During 2016 we will focus on reviewing our inbound shipments from Asia to the U.S. and Europe to identify additional opportunities to shift material from air transport to ocean as feasible when taking increased inventory carrying costs into account, and continue to optimize our delivery models.
The following graphics illustrate EMC’s carbon footprint and carbon intensity for our global logistics operations.
Caption: Carbon Footprint and Intensity1
1 The footprints presented here include our inbound, outbound, interplant, and customer service transportation and logistics operations, except for in-country goods freighting for Brazil, Japan, and Russia.
To calculate these numbers, we collected from our logistics partners job-level reports that include weight of goods transported, as well as route and mode data where available. We then applied associated standard emissions factors and calculation methodologies using Defra’s 2013 freighting goods guidance. The footprints presented here represent 96, 93 and 92 percent of our logistics spend for 2013, 2014, and 2015, respectively. Total emissions were extrapolated proportionately based on the data received.
Partnering with Our Carriers
We have continued our membership in the U.S. Environmental Protection Agency (EPA) SmartWay program as a shipping company. This program helps freight carriers and their customers improve efficiency and decrease greenhouse gases and air emissions. In 2014, more than 98 percent of our U.S. domestic freight was transported by U.S. Environmental Protection Agency (EPA) SmartWay-member carriers. This percentage is being restated from last year (up from 94 percent). We will provide the 2015 information once we submit our report to EPA based on the 2016 SmartWay schedule.

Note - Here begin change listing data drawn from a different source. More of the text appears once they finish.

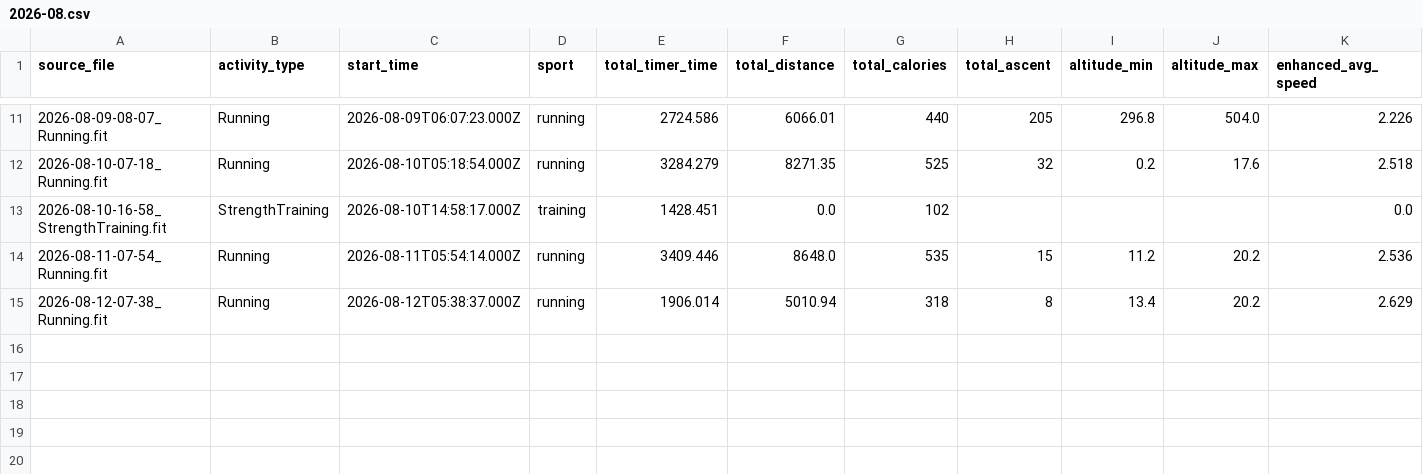
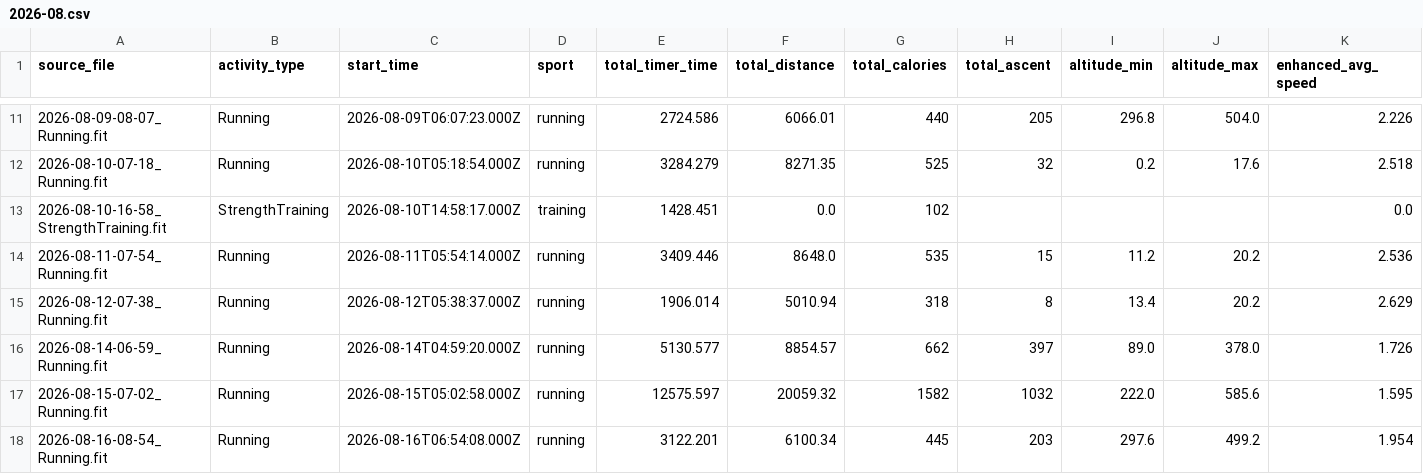
Before and after one commit to ncornag/ncornag, a CSV file: running/data/2026-08.csv, drawn as a sheet; only a part is shown, gaps mark what is left out; rows hold the shown columns only; the diff names each change by its address in the sheet, - before the commit and + after, or states it on an @@ line.

Commit message:
feat(coach): sync W14 to done, add W15 Tuesday gym makeup
Week 14 closed at 56.9 km / 1687 m (100% km, 105% vert) with every
running day logged; only Thursday's strength session was missed, to a
schedule conflict.

Reschedule that session to Tuesday of week 15, which was a rest day, at
week 15's deload load rather than week 14's: the missed frequency is what
needs restoring, and loading 12 kg two days after a 1032 m Saturday works
against the deload. The week 15 grid still sums to 32 km / 500 m, so no
adjusted badge or data-plan attributes.

Flip W14 to done and W15 to current a day early on the card and the chart
flags: today is W14's last calendar day and the engine holds current_week
at 14 only because the missed gym will never be logged.

```diff
--- a/running/data/2026-08.csv
+++ b/running/data/2026-08.csv
+row 16: 2026-08-14-06-59_Running.fit | Running | 2026-08-14T04:59:20.000Z | running | 5130.577 | 8854.57 | 662 | 397 | 89.0 | 378.0 | 1.726
+row 17: 2026-08-15-07-02_Running.fit | Running | 2026-08-15T05:02:58.000Z | running | 12575.597 | 20059.32 | 1582 | 1032 | 222.0 | 585.6 | 1.595
+row 18: 2026-08-16-08-54_Running.fit | Running | 2026-08-16T06:54:08.000Z | running | 3122.201 | 6100.34 | 445 | 203 | 297.6 | 499.2 | 1.954
```
Also changed, not shown: 4 other files.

Sustainability is part of the quarterly business reviews with our logistics partners, where they also present on their companies’ sustainability programs and goals. In addition, major carriers provide activity-level data on the freight they carry for EMC that enable us to estimate our logistics carbon emissions. During 2015, we enhanced this collaboration by holding focused-meetings with our logistics partners to identify opportunities to further improve data quality, reduce the emissions from our logistics operations, and bring new initiatives to light.
Leveraging Technology to Reduce Emissions

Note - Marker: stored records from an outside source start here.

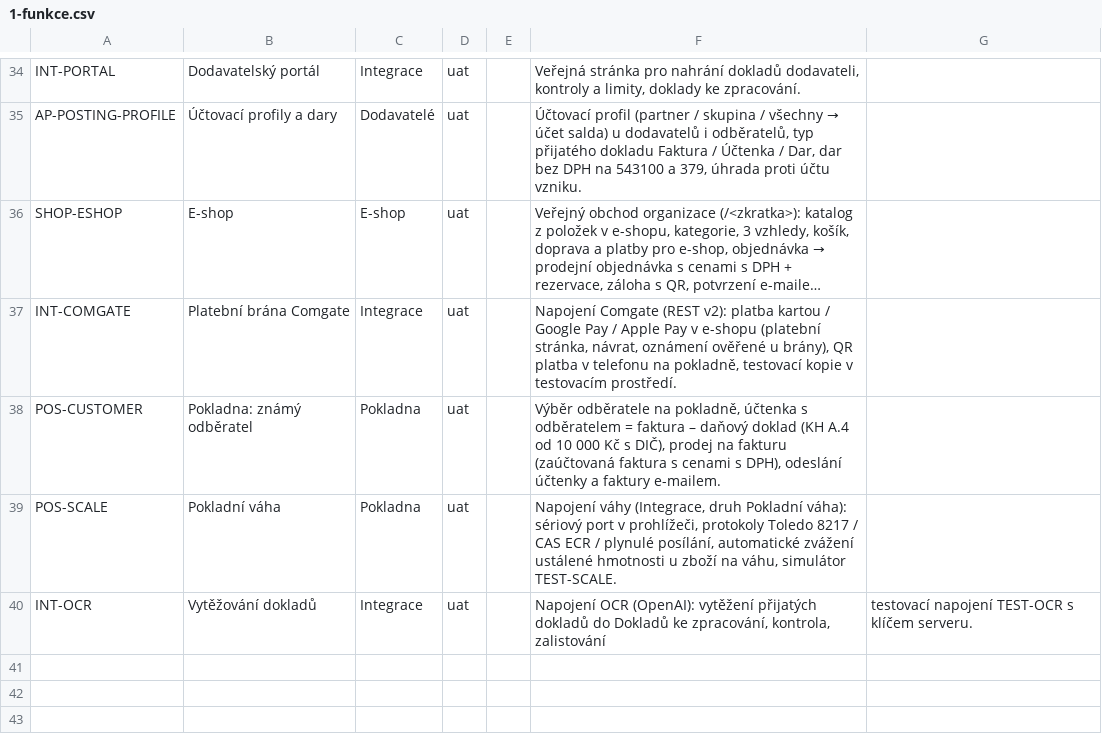
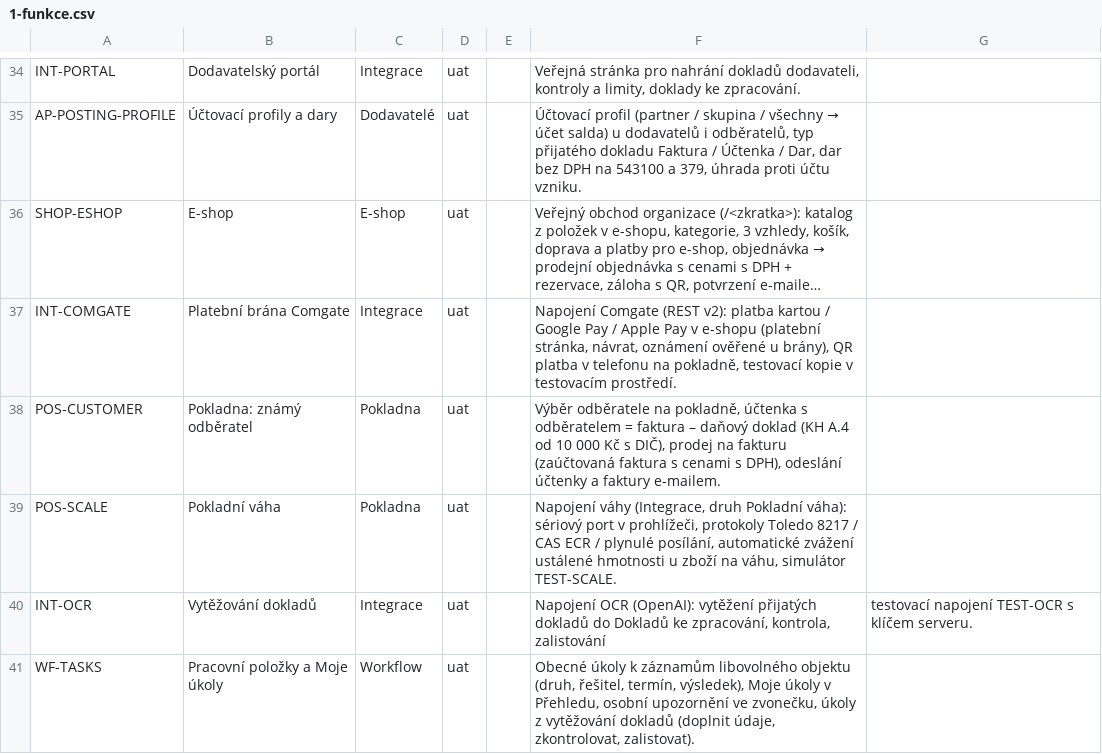
Before and after one commit to bregovic/shanon, a CSV file: docs/qa/1-funkce.csv, drawn as a sheet; only a part is shown, gaps mark what is left out; long unchanged cells end in …; the diff names each change by its address in the sheet, - before the commit and + after, or states it on an @@ line.

```diff
--- a/docs/qa/1-funkce.csv
+++ b/docs/qa/1-funkce.csv
+row 41: WF-TASKS | Pracovní položky a Moje úkoly | Workflow | uat |  | Obecné úkoly k záznamům libovolného objektu (druh, řešitel, termín, výsledek), Moje úkoly v Přehledu, osobní upozornění ve zvonečku, úkoly z vytěžování dokladů (doplnit údaje, zkontrolovat, zalistovat).
```
Also changed, not shown: docs/qa/2-scenare.csv, docs/qa/3-pozadavky.csv, 33 other files.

During 2015 our logistics partner in the United Kingdom and Ireland completed the development and implementation of a new application to increase visibility and control of products between depots across the United Kingdom. With this functionality, transports between distribution centers are now forecasted days in advance. This added flexibility enables warehouse control to consolidate and move items in a way that maximizes volumetric space, and makes the operation more effective, efficient and sustainable. As a result of this initiative, our partner anticipates reducing their environmental impact by decreasing the use of 1.75 trailers per week, reducing approximately 36,000 miles per year, and avoiding the emission of 55MT of CO2e.
Following on Progress
The Automated Delivery Process (ADP) that we implemented with one of our partners in the United Kingdom during 2014 was so successful that we rolled it out to all EMC partners and direct business in mainland Europe during 2015. The ADP, illustrated in the figure below, enables more efficient scheduling and routing, maximizes vehicle utilization and reduces fuel consumption, all of which have a direct impact on carbon emissions reductions. In 2015, 77 percent of all customer orders in Europe followed the ADP. In 47 percent of those orders, customers accepted the automatically generated Earliest Delivery Date, resulting in the benefits described above.